|Think about Loose Coupling|
It likely takes a new Perl programmer a long time to learn how to read and write a Unicode UTF-16 file. The following script would not be obvious to someone just beginning to learn Perl.
Imagine how glorious the neophyte would feel once he had finally figured out the right way to handle Unicode text in Perl after having slogged through the nearly impenetrable Perl Unicode documentation for hours. Then imagine how frustrating it would be for him to run the script and realize it doesn't work. It creates a badly broken and unusable text file (on Microsoft Windows, at least).
But our neophyte is patient and persistent. He Googles for help, and after several more hours of painstaking research and experimentation, he determines the following script works.
The chicanery needed just to read and write a Unicode file on Windows using Perl is absurd. It's much too arcane.
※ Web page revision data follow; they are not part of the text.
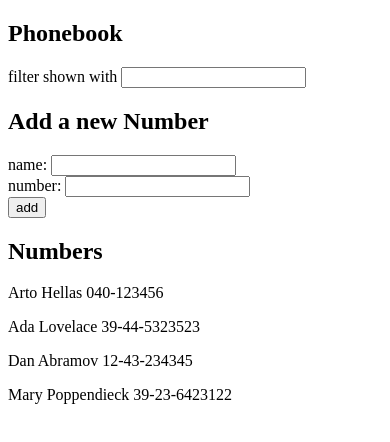
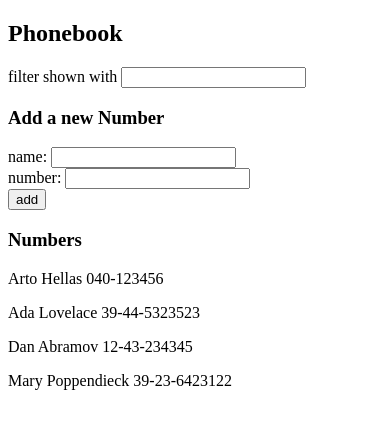
Before and after one commit to fr4nkd3v/full-stack-open-course, a React (Vite) app in the folder part2/phonebook/: page / in a window 390 px wide. Shown: the top 442 px of the page. Built offline with nearby package versions, Linux system fonts and the light colour scheme.

Commit message:
chore: exercise 2.10 - phonebook

```diff
--- a/part2/phonebook/src/App.jsx
+++ b/part2/phonebook/src/App.jsx
@@ -1,4 +1,7 @@
 import { useState } from 'react'
+import Filter from './components/Filter'
+import PersonForm from './components/PersonForm'
+import Persons from './components/Persons'
 
 const App = () => {
   const [persons, setPersons] = useState([
@@ -38,23 +41,17 @@ const App = () => {
   return (
     <div>
       <h2>Phonebook</h2>
-      <div>
-        filter shown with <input value={filterName} onChange={handlerChangeFilterName} />
-      </div>
-      <h2>Add a new Number</h2>
-      <form onSubmit={handlerSubmitForm}>
-        <div>
-          name: <input value={newName} onChange={handlerChangeName} />
-        </div>
-        <div>
-          number: <input value={newNumber} onChange={handlerChangeNumber} />
-        </div>
-        <div>
-          <button type="submit">add</button>
-        </div>
-      </form>
-      <h2>Numbers</h2>
-      {filteredPersons.map(({ name, number }) => <p key={name}>{name} {number}</p>)}
+      <Filter filterName={filterName} onChangeFilter={handlerChangeFilterName} />
+      <h3>Add a new Number</h3>
+      <PersonForm
+        onSubmitForm={handlerSubmitForm}
+        newName={newName}
+        onChangeName={handlerChangeName}
+        newNumber={newNumber}
+        onChangeNumber={handlerChangeNumber}
+      />
+      <h3>Numbers</h3>
+      <Persons persons={filteredPersons} />
     </div>
   )
 }
--- /dev/null
+++ b/part2/phonebook/src/components/Filter.jsx
@@ -0,0 +1,9 @@
+const Filter = ({ filterName, onChangeFilter }) => {
+  return (
+    <div>
+      filter shown with <input value={filterName} onChange={onChangeFilter} />
+    </div>
+  )
+}
+
+export default Filter
--- /dev/null
+++ b/part2/phonebook/src/components/PersonForm.jsx
@@ -0,0 +1,19 @@
+const PersonForm = (
+  { onSubmitForm, newName, onChangeName, newNumber, onChangeNumber }
+) => {
+  return (
+    <form onSubmit={onSubmitForm}>
+      <div>
+        name: <input value={newName} onChange={onChangeName} />
+      </div>
+      <div>
+        number: <input value={newNumber} onChange={onChangeNumber} />
+      </div>
+      <div>
+        <button type="submit">add</button>
+      </div>
+    </form>
+  )
+}
+
+export default PersonForm
--- /dev/null
+++ b/part2/phonebook/src/components/Persons.jsx
@@ -0,0 +1,11 @@
+const PersonLine = ({ name, number }) => <p>{name} {number}</p>
+
+const Persons = ({ persons }) => {
+  return (
+    <div>
+      {persons.map(({ name, number }) => <PersonLine key={name} name={name} number={number} />)}
+    </div>
+  )
+}
+
+export default Persons
```
Also changed, not shown: 1 other file (tests, documents, lock files or other folders).
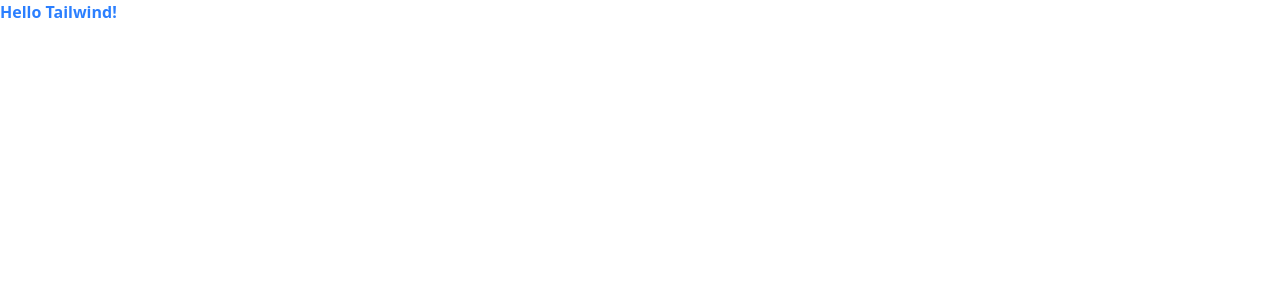
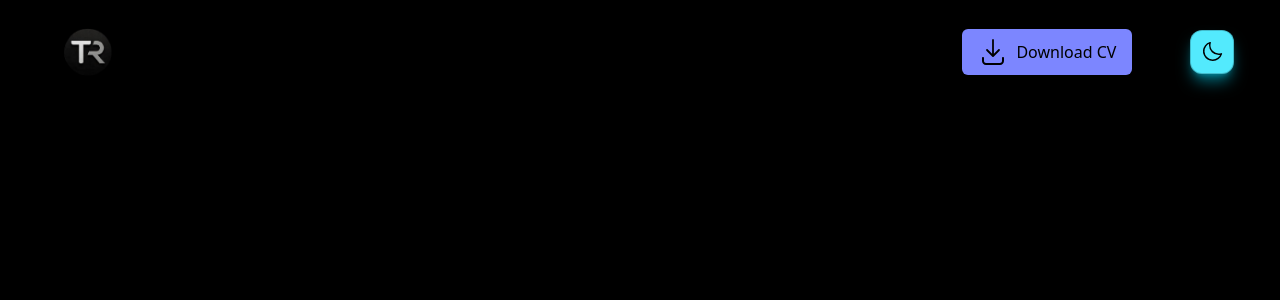
Before and after one commit to Roman-elli/my-portfolio, a React (Vite) app: page / in a window 1280 px wide. Shown: the top 300 px of the page. Built offline with nearby package versions, Linux system fonts and the light colour scheme.

Commit message:
feat(create-header-component): header initial setup

```diff
--- a/package.json
+++ b/package.json
@@ -16,7 +16,8 @@
   },
   "dependencies": {
     "react": "^19.1.1",
-    "react-dom": "^19.1.1"
+    "react-dom": "^19.1.1",
+    "react-icons": "^5.5.0"
   },
   "devDependencies": {
     "@eslint/js": "^9.35.0",
--- a/src/App.tsx
+++ b/src/App.tsx
@@ -1,8 +1,14 @@
+import Header from "./components/header/Header.tsx";
+import { useState } from "react";
+
 function App() {
+  const [insLightMode, setInsLightMode] = useState(true);
+  const toggleMode = () => setInsLightMode(!insLightMode);
+
   return (
-    <>
-      <h1 className="text-20xl font-bold text-blue-500">Hello Tailwind!</h1>
-    </>
+    <div className="w-screen h-screen bg-black">
+      <Header isLightMode={insLightMode} toggleMode={toggleMode} />
+    </div>
   );
 }
 
--- /dev/null
+++ b/src/components/header/Header.tsx
@@ -0,0 +1,50 @@
+import { PiMoon, PiSunLight } from "react-icons/pi";
+import { RxDownload } from "react-icons/rx";
+import MyLogo from "./../../../public/my-logo.png";
+
+type HeaderProps = {
+  isLightMode: boolean;
+  toggleMode: () => void;
+};
+
+function Header({ isLightMode, toggleMode }: HeaderProps) {
+  return (
+    <div className="flex flex-row w-full h-[13%]">
+      <div className="w-1/2 flex items-center pl-[5%]">
+        <img src={MyLogo} alt="My logo" className="w-1/12" />
+      </div>
+      <div className="w-1/2 flex justify-end items-center gap-[10%] pr-[5%]">
+        <div>
+          <button className="relative group flex items-center bg-indigo-400 gap-2 px-4 py-2 rounded-md  transition-all active:scale-95 overflow-hidden">
+            <span
+              className="
+                            absolute top-[200%] left-0 w-full h-full
+                            bg-indigo-200
+                            rounded-[50%]
+                            group-hover:top-0
+                            transition-all duration-500
+                            scale-150
+                            z-0
+                        "
+            ></span>
+
+            <div className="flex items-center gap-2 z-10 ">
+              <RxDownload size={30} />
+              <span>Download CV</span>
+            </div>
+          </button>
+        </div>
+        <div>
+          <button
+            className="p-[35%] bg-cyan-300  border border-black/20 rounded-xl shadow-cyan-400/50 shadow-lg"
+            onClick={toggleMode}
+          >
+            {isLightMode ? <PiMoon size={24} /> : <PiSunLight size={24} />}
+          </button>
+        </div>
+      </div>
+    </div>
+  );
+}
+
+export default Header;
```
Also changed, not shown: 1 other file (tests, documents, lock files or other folders).
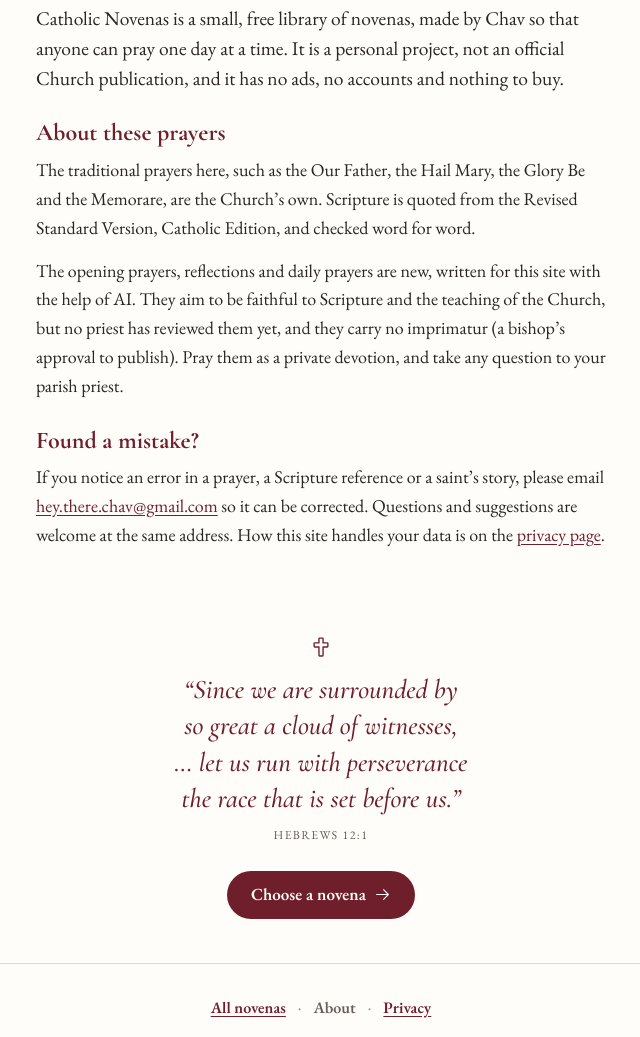
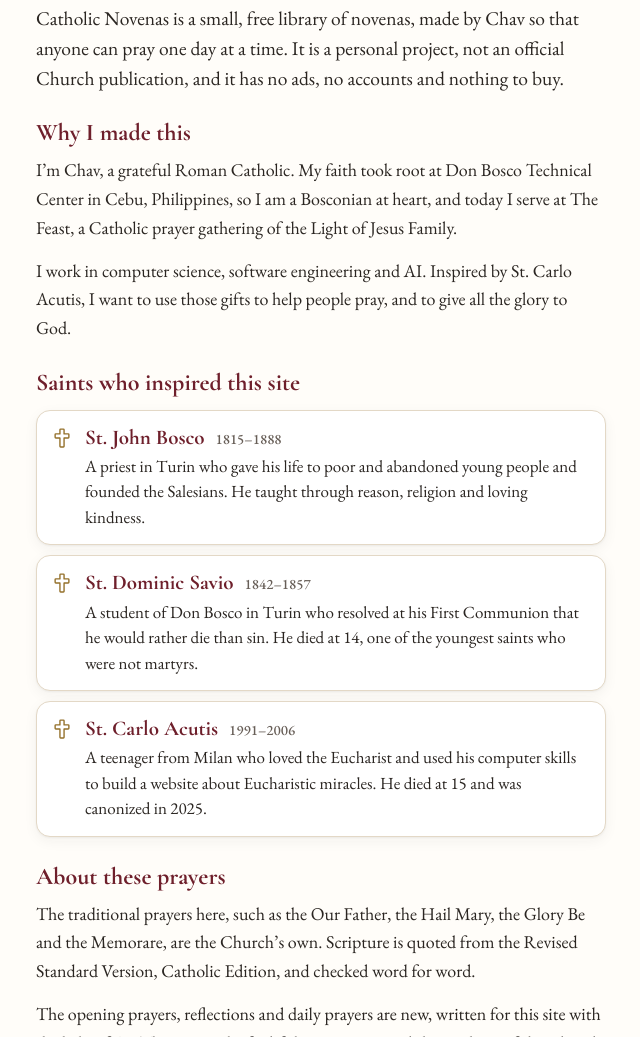
Before and after one commit to chaviotics/catholic-novenas, a plain HTML site: page site/about/index.html in a window 1280 px wide. Shown: the part 6503-7540 px from the top of the page, without its empty margins (319-959 px from the left). Drawn offline with Linux system fonts and the light colour scheme.

Commit message:
About: Why I made this, and the saints who inspired the site

```diff
--- a/site/about/index.html
+++ b/site/about/index.html
@@ -143,6 +143,14 @@ q,.q{font-style:italic}
 .people .nv{display:block;margin-top:2px;font-size:calc(14.5px * var(--scale));font-weight:600;color:var(--gold-text)}
 
 /* ---- unlikely saints ---- */
+/* ---- about this site: the saints who inspired it ---- */
+.inspire{list-style:none;margin:12px 0 4px;padding:0;display:grid;gap:10px}
+.inspire li{display:grid;grid-template-columns:22px 1fr;column-gap:12px;padding:14px 16px 14px 14px;background:var(--sheet);border:1px solid var(--rule);border-radius:14px;box-shadow:var(--card-shadow)}
+.inspire .i{grid-row:1 / span 2;font-size:22px;color:var(--gold);margin-top:2px}
+.inspire h4{margin:0;font-family:var(--display);font-weight:700;font-size:calc(21px * var(--scale));line-height:1.2;color:var(--wine)}
+.inspire .dt{font-family:var(--body);font-weight:500;font-size:calc(14.5px * var(--scale));color:var(--muted);white-space:nowrap;margin-left:6px}
+.inspire p{grid-column:2;margin:4px 0 0;font-size:calc(17px * var(--scale));line-height:1.5}
+
 .stories{list-style:none;margin:20px 0 0;padding:0;display:grid;gap:14px}
 .stories li{display:grid;grid-template-columns:104px 1fr;gap:14px;align-items:start;background:var(--sheet);border:1px solid var(--rule);border-radius:14px;padding:12px;box-shadow:var(--card-shadow)}
 .stories img{display:block;width:104px;height:104px;object-fit:cover;border-radius:10px;background:var(--wash)}
@@ -363,6 +371,15 @@ q,.q{font-style:italic}
     <h2 class="h2">About this site</h2>
     <div class="body">
       <p class="lead">Catholic Novenas is a small, free library of novenas, made by Chav so that anyone can pray one day at a time. It is a personal project, not an official Church publication, and it has no ads, no accounts and nothing to buy.</p>
+      <h3 class="h3">Why I made this</h3>
+      <p>I’m Chav, a grateful Roman Catholic. My faith took root at Don Bosco Technical Center in Cebu, Philippines, so I am a Bosconian at heart, and today I serve at The Feast, a Catholic prayer gathering of the Light of Jesus Family.</p>
+      <p>I work in computer science, software engineering and AI. Inspired by St.&nbsp;Carlo Acutis, I want to use those gifts to help people pray, and to give all the glory to God.</p>
+      <h3 class="h3">Saints who inspired this site</h3>
+      <ul class="inspire">
+        <li><svg class="i" aria-hidden="true" focusable="false"><use href="#i-cross"/></svg><h4>St. John Bosco <span class="dt">1815–1888</span></h4><p>A priest in Turin who gave his life to poor and abandoned young people and founded the Salesians. He taught through reason, religion and loving kindness.</p></li>
+        <li><svg class="i" aria-hidden="true" focusable="false"><use href="#i-cross"/></svg><h4>St. Dominic Savio <span class="dt">1842–1857</span></h4><p>A student of Don Bosco in Turin who resolved at his First Communion that he would rather die than sin. He died at 14, one of the youngest saints who were not martyrs.</p></li>
+        <li><svg class="i" aria-hidden="true" focusable="false"><use href="#i-cross"/></svg><h4>St. Carlo Acutis <span class="dt">1991–2006</span></h4><p>A teenager from Milan who loved the Eucharist and used his computer skills to build a website about Eucharistic miracles. He died at 15 and was canonized in 2025.</p></li>
+      </ul>
       <h3 class="h3">About these prayers</h3>
       <p>The traditional prayers here, such as the Our Father, the Hail Mary, the Glory Be and the Memorare, are the Church’s own. Scripture is quoted from the Revised Standard Version, Catholic Edition, and checked word for word.</p>
       <p>The opening prayers, reflections and daily prayers are new, written for this site with the help of AI. They aim to be faithful to Scripture and the teaching of the Church, but no priest has reviewed them yet, and they carry no imprimatur (a bishop’s approval to publish). Pray them as a private devotion, and take any question to your parish priest.</p>
```
Also changed, not shown: site/sw.js (+1 -1 lines), templates/about.html (+17 -0 lines), 2 other files.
Can someone explain how this sequence of PerlIO layers works? Why must so many layers be used? Can these layers be specified using the open pragma? If so, how? If not, why not? And why has this ancient Perl bug still not been fixed in version 5.12.2?
In fact, the second, more elaborate version of the script is still wrong. The file named Input.txt has a byte order mark in it, so its encoding is actually UTF-16, not UTF-16LE. It seems there's no way to generate a UTF-16 file in little-endian byte order directly. To generate such a file, you have to specify the UTF-16LE CES (which is wrong) and add the byte order mark explictly to make it UTF-16 instead of UTF-16LE.
In reply to Chicanery Needed to Handle Unicode Text on Microsoft Windows by Jim